*** Opening of Data records ***

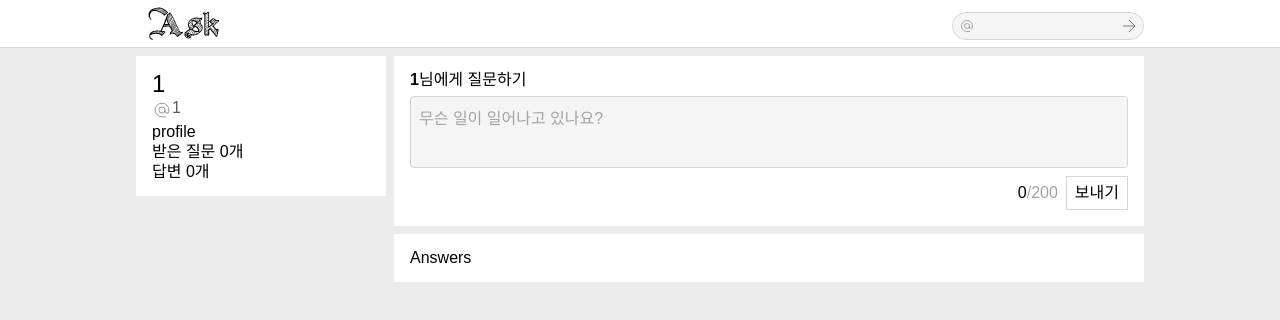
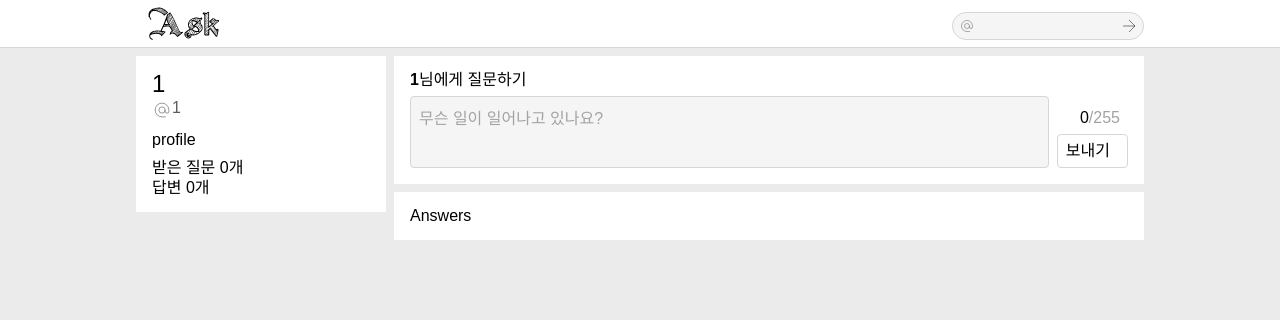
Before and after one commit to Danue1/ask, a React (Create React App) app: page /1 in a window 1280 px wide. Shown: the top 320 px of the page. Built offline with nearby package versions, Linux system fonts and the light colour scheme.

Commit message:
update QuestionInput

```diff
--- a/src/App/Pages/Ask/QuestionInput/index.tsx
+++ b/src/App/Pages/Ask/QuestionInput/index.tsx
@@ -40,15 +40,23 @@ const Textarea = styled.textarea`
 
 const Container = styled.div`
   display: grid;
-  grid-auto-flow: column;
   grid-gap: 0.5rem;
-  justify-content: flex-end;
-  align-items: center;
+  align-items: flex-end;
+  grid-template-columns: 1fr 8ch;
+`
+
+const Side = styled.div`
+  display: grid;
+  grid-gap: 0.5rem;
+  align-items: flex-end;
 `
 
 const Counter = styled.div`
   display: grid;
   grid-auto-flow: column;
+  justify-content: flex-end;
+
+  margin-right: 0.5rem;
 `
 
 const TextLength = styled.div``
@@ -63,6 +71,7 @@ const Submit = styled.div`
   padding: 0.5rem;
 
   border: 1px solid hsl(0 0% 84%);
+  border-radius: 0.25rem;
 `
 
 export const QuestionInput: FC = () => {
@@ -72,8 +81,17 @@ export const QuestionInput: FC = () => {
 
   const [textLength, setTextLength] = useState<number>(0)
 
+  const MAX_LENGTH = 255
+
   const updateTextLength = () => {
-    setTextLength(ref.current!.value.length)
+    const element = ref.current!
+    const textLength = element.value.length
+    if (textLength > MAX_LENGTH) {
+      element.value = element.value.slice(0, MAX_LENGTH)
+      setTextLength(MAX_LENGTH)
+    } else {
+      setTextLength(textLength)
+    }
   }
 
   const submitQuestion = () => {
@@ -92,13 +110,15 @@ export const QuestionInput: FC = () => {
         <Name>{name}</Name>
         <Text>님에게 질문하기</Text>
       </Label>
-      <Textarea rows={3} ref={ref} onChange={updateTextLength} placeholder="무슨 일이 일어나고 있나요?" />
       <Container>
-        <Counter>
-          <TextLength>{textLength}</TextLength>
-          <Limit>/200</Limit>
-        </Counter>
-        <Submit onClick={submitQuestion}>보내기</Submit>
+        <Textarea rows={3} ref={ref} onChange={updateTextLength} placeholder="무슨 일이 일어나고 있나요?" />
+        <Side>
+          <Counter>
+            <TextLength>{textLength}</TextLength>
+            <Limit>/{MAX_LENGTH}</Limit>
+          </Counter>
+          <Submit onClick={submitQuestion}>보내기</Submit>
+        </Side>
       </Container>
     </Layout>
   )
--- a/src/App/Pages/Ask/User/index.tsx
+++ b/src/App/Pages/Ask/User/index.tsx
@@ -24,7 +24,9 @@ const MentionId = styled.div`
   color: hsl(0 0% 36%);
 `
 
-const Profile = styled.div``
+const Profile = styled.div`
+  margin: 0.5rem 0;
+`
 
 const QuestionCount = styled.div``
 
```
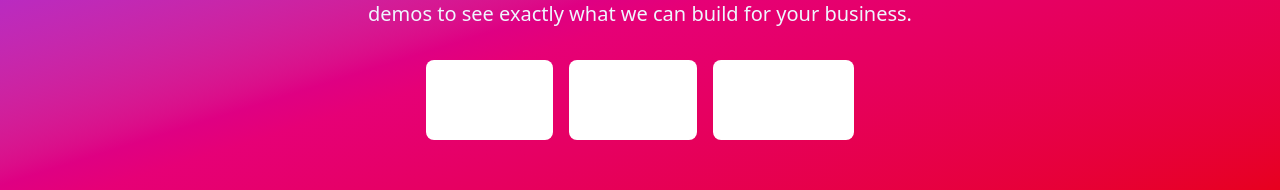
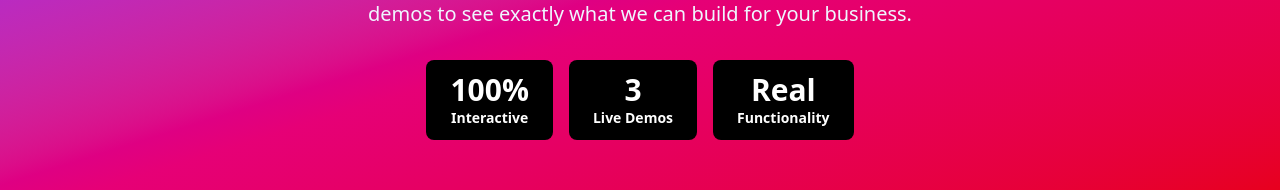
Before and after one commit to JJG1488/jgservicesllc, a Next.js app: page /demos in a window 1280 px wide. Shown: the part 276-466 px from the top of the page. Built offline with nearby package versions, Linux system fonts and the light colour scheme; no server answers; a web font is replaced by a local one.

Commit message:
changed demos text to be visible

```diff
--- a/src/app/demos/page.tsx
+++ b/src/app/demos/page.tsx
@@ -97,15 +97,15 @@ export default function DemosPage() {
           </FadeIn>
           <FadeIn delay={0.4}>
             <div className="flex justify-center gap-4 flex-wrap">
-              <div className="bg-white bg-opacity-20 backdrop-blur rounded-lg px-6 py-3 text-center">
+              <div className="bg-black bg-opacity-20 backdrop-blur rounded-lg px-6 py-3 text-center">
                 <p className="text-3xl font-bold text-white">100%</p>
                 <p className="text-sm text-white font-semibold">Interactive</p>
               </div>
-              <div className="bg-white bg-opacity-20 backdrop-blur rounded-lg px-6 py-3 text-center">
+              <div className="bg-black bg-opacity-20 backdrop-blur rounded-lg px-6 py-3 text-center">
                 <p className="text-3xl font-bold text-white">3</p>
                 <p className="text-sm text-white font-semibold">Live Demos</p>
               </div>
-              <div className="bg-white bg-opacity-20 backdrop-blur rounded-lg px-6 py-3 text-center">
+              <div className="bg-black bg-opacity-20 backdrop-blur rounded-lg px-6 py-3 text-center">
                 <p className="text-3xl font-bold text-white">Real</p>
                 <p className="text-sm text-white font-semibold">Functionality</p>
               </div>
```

*** Close of Data records ***

Task description → Your answer is an exact copy of the records above, stripped of pictures.

Result of this task →
Before and after one commit to Danue1/ask, a React (Create React App) app: page /1 in a window 1280 px wide. Shown: the top 320 px of the page. Built offline with nearby package versions, Linux system fonts and the light colour scheme.

Commit message:
update QuestionInput

```diff
--- a/src/App/Pages/Ask/QuestionInput/index.tsx
+++ b/src/App/Pages/Ask/QuestionInput/index.tsx
@@ -40,15 +40,23 @@ const Textarea = styled.textarea`
 
 const Container = styled.div`
   display: grid;
-  grid-auto-flow: column;
   grid-gap: 0.5rem;
-  justify-content: flex-end;
-  align-items: center;
+  align-items: flex-end;
+  grid-template-columns: 1fr 8ch;
+`
+
+const Side = styled.div`
+  display: grid;
+  grid-gap: 0.5rem;
+  align-items: flex-end;
 `
 
 const Counter = styled.div`
   display: grid;
   grid-auto-flow: column;
+  justify-content: flex-end;
+
+  margin-right: 0.5rem;
 `
 
 const TextLength = styled.div``
@@ -63,6 +71,7 @@ const Submit = styled.div`
   padding: 0.5rem;
 
   border: 1px solid hsl(0 0% 84%);
+  border-radius: 0.25rem;
 `
 
 export const QuestionInput: FC = () => {
@@ -72,8 +81,17 @@ export const QuestionInput: FC = () => {
 
   const [textLength, setTextLength] = useState<number>(0)
 
+  const MAX_LENGTH = 255
+
   const updateTextLength = () => {
-    setTextLength(ref.current!.value.length)
+    const element = ref.current!
+    const textLength = element.value.length
+    if (textLength > MAX_LENGTH) {
+      element.value = element.value.slice(0, MAX_LENGTH)
+      setTextLength(MAX_LENGTH)
+    } else {
+      setTextLength(textLength)
+    }
   }
 
   const submitQuestion = () => {
@@ -92,13 +110,15 @@ export const QuestionInput: FC = () => {
         <Name>{name}</Name>
         <Text>님에게 질문하기</Text>
       </Label>
-      <Textarea rows={3} ref={ref} onChange={updateTextLength} placeholder="무슨 일이 일어나고 있나요?" />
       <Container>
-        <Counter>
-          <TextLength>{textLength}</TextLength>
-          <Limit>/200</Limit>
-        </Counter>
-        <Submit onClick={submitQuestion}>보내기</Submit>
+        <Textarea rows={3} ref={ref} onChange={updateTextLength} placeholder="무슨 일이 일어나고 있나요?" />
+        <Side>
+          <Counter>
+            <TextLength>{textLength}</TextLength>
+            <Limit>/{MAX_LENGTH}</Limit>
+          </Counter>
+          <Submit onClick={submitQuestion}>보내기</Submit>
+        </Side>
       </Container>
     </Layout>
   )
--- a/src/App/Pages/Ask/User/index.tsx
+++ b/src/App/Pages/Ask/User/index.tsx
@@ -24,7 +24,9 @@ const MentionId = styled.div`
   color: hsl(0 0% 36%);
 `
 
-const Profile = styled.div``
+const Profile = styled.div`
+  margin: 0.5rem 0;
+`
 
 const QuestionCount = styled.div``
 
```
Before and after one commit to JJG1488/jgservicesllc, a Next.js app: page /demos in a window 1280 px wide. Shown: the part 276-466 px from the top of the page. Built offline with nearby package versions, Linux system fonts and the light colour scheme; no server answers; a web font is replaced by a local one.

Commit message:
changed demos text to be visible

```diff
--- a/src/app/demos/page.tsx
+++ b/src/app/demos/page.tsx
@@ -97,15 +97,15 @@ export default function DemosPage() {
           </FadeIn>
           <FadeIn delay={0.4}>
             <div className="flex justify-center gap-4 flex-wrap">
-              <div className="bg-white bg-opacity-20 backdrop-blur rounded-lg px-6 py-3 text-center">
+              <div className="bg-black bg-opacity-20 backdrop-blur rounded-lg px-6 py-3 text-center">
                 <p className="text-3xl font-bold text-white">100%</p>
                 <p className="text-sm text-white font-semibold">Interactive</p>
               </div>
-              <div className="bg-white bg-opacity-20 backdrop-blur rounded-lg px-6 py-3 text-center">
+              <div className="bg-black bg-opacity-20 backdrop-blur rounded-lg px-6 py-3 text-center">
                 <p className="text-3xl font-bold text-white">3</p>
                 <p className="text-sm text-white font-semibold">Live Demos</p>
               </div>
-              <div className="bg-white bg-opacity-20 backdrop-blur rounded-lg px-6 py-3 text-center">
+              <div className="bg-black bg-opacity-20 backdrop-blur rounded-lg px-6 py-3 text-center">
                 <p className="text-3xl font-bold text-white">Real</p>
                 <p className="text-sm text-white font-semibold">Functionality</p>
               </div>
```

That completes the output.